#### Data supplied

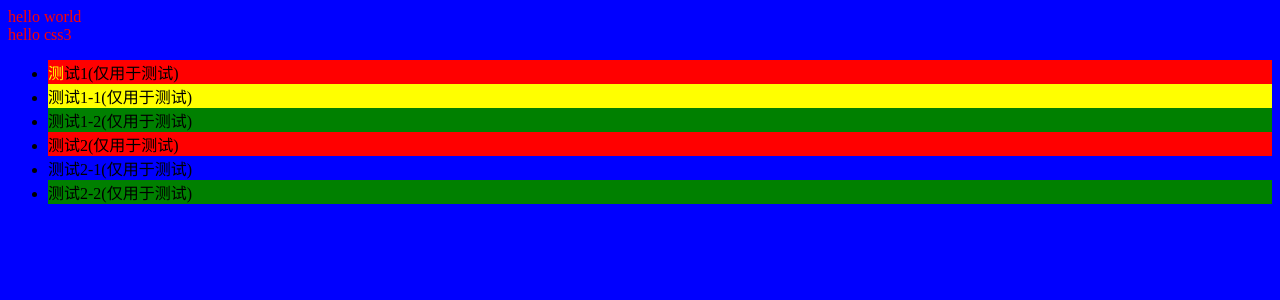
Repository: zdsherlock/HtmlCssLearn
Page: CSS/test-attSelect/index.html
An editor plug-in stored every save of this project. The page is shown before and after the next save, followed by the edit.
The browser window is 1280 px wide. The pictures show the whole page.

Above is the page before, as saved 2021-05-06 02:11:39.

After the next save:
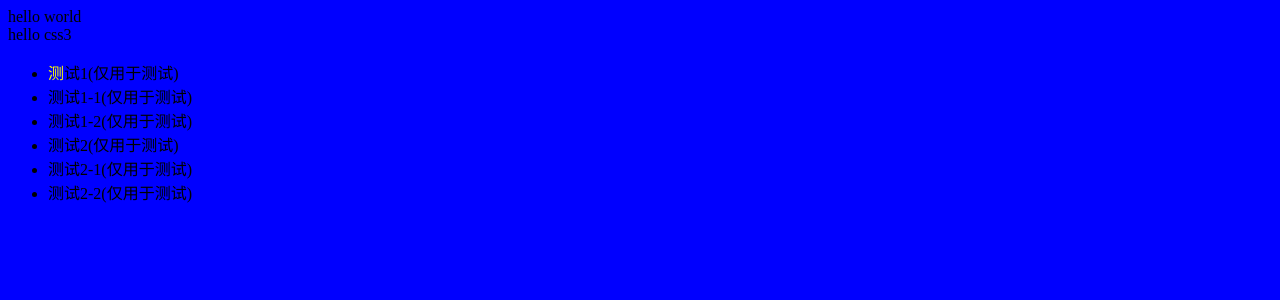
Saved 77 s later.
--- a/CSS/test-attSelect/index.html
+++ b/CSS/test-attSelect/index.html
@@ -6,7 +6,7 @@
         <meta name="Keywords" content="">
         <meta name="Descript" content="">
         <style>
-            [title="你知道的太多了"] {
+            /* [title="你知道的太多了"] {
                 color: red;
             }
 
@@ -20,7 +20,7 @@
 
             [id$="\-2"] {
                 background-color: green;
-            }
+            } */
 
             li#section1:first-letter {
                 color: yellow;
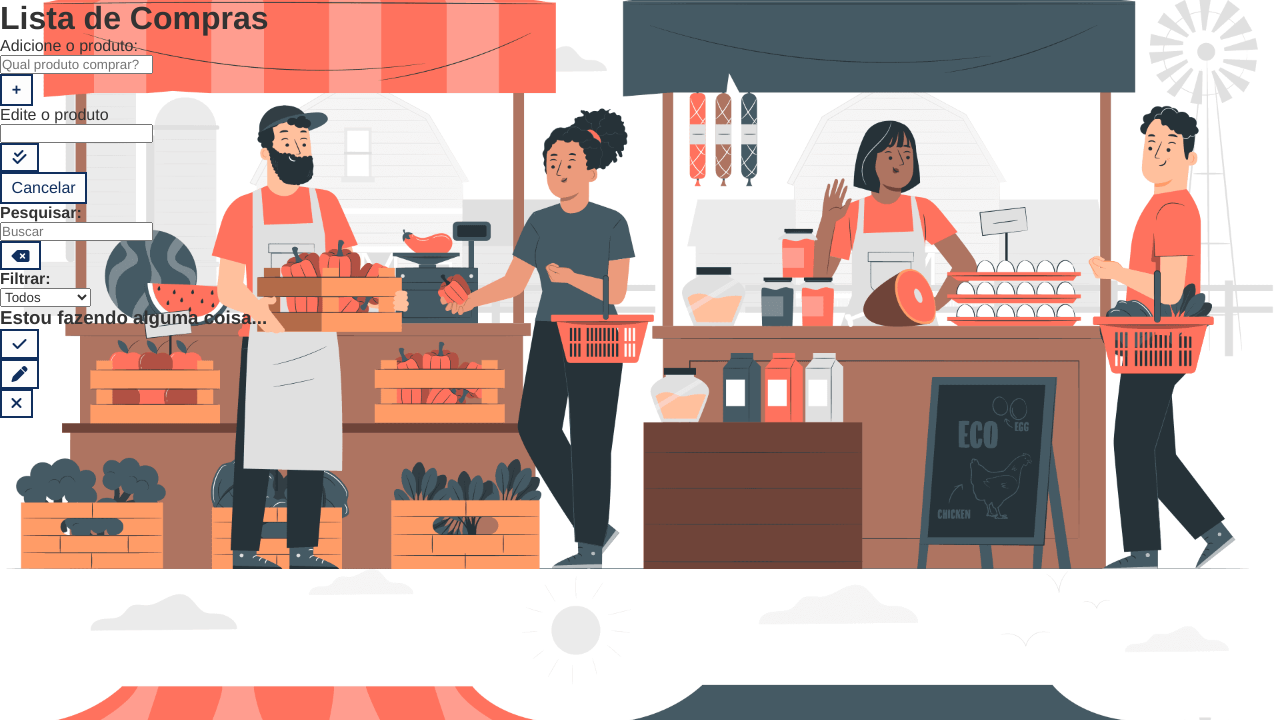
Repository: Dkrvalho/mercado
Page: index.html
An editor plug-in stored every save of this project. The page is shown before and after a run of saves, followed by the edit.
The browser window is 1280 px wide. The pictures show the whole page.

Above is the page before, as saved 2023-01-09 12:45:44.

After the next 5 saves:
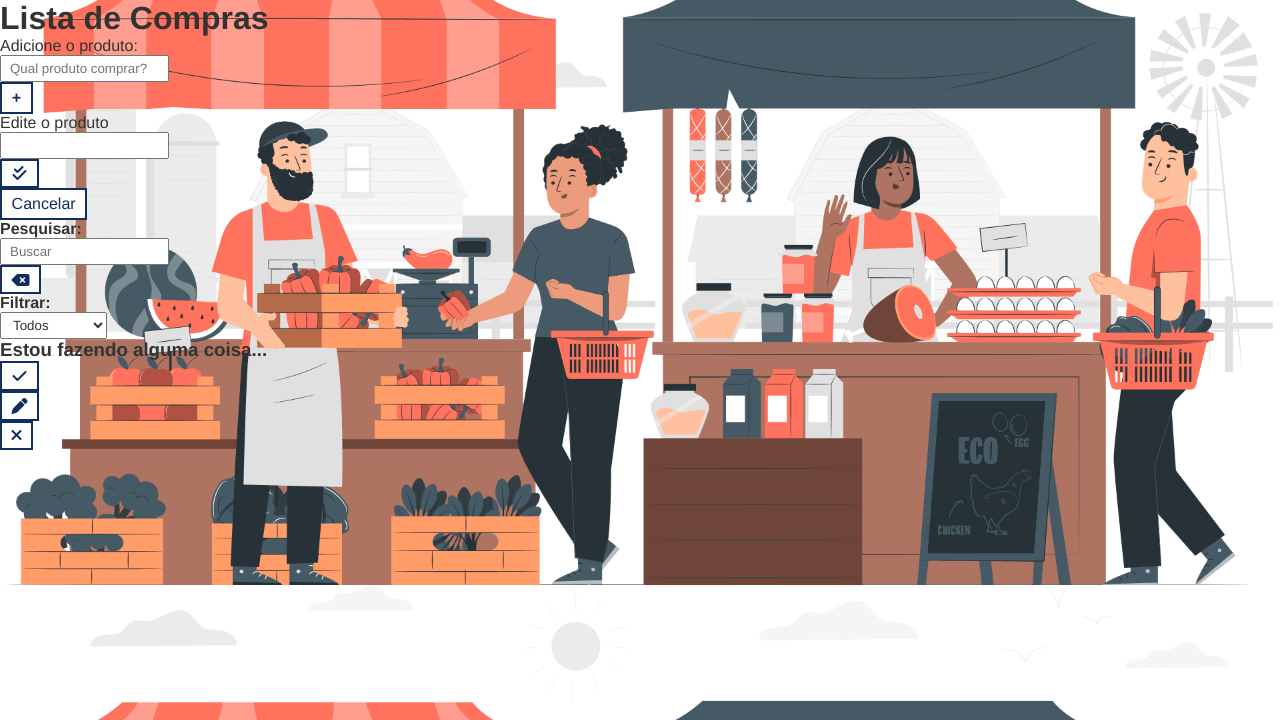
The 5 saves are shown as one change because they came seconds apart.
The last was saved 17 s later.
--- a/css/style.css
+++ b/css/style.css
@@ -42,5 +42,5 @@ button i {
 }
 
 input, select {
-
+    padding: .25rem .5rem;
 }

########
#### Data supplied

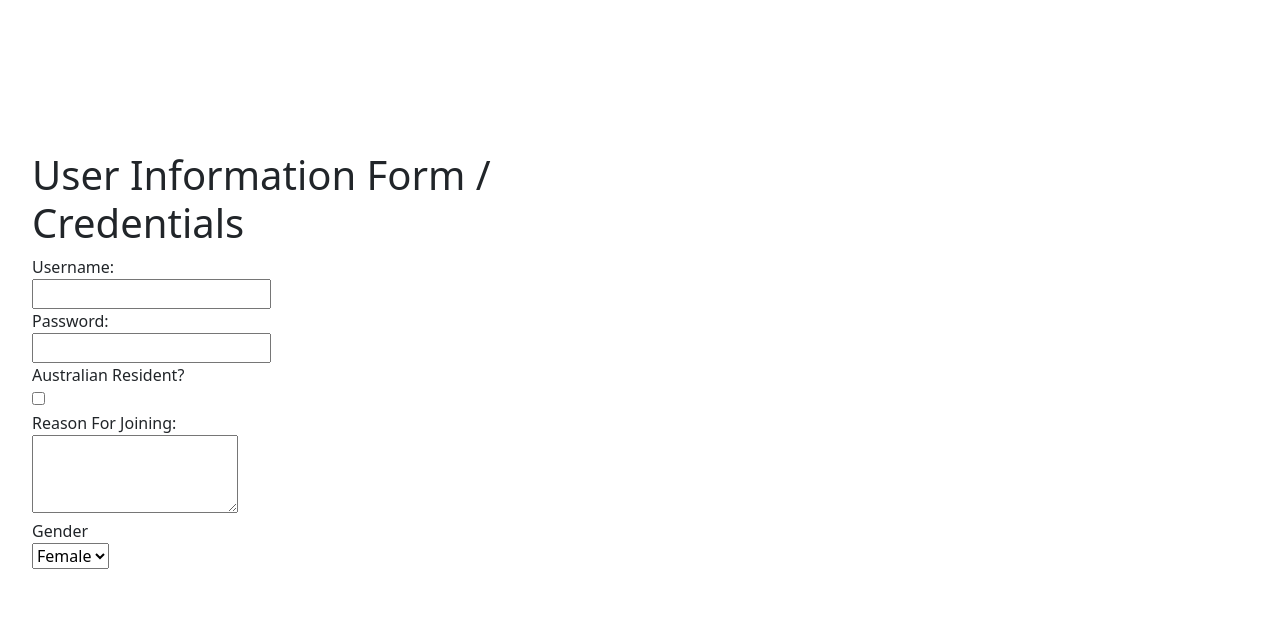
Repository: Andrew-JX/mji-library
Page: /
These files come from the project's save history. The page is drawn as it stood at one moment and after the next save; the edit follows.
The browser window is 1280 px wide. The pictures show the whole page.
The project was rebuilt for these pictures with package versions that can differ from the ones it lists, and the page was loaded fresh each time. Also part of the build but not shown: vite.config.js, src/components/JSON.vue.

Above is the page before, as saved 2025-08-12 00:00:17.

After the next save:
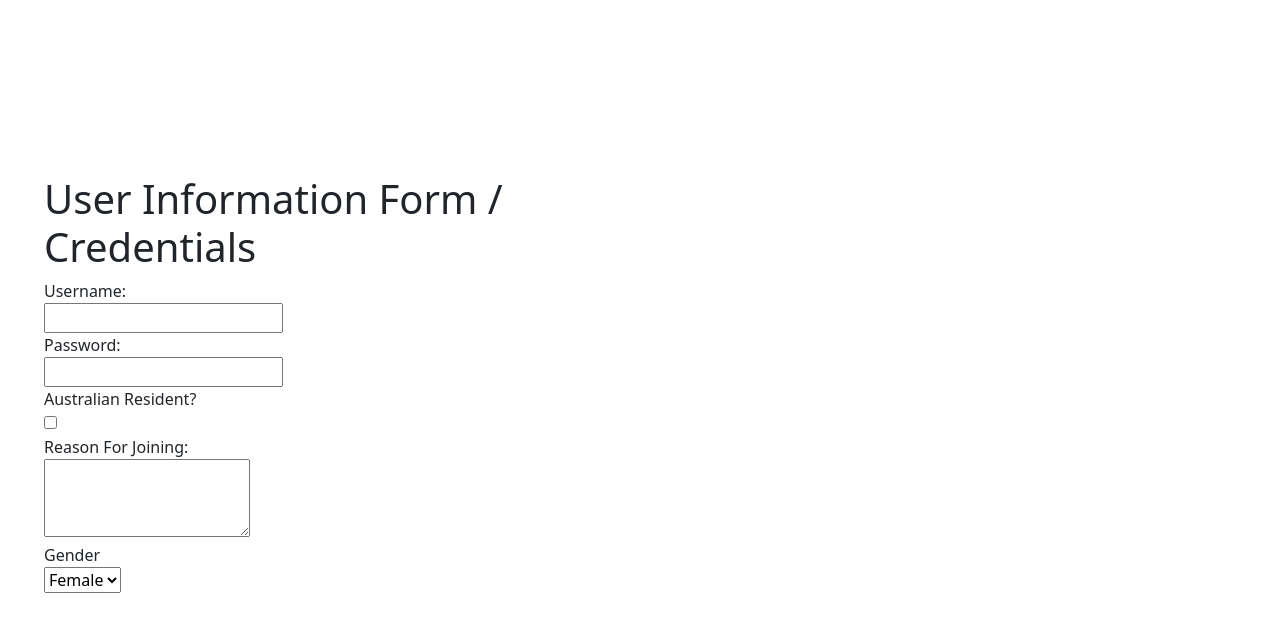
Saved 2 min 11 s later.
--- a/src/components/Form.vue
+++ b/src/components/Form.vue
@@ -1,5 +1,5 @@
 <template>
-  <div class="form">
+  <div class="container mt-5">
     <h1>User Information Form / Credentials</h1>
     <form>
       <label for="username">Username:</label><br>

########

**Task prompt**: From the records above, copy every line that holds the word "next".

**Response area**:
An editor plug-in stored every save of this project. The page is shown before and after the next save, followed by the edit.
After the next save:
After the next 5 saves:
These files come from the project's save history. The page is drawn as it stood at one moment and after the next save; the edit follows.
After the next save:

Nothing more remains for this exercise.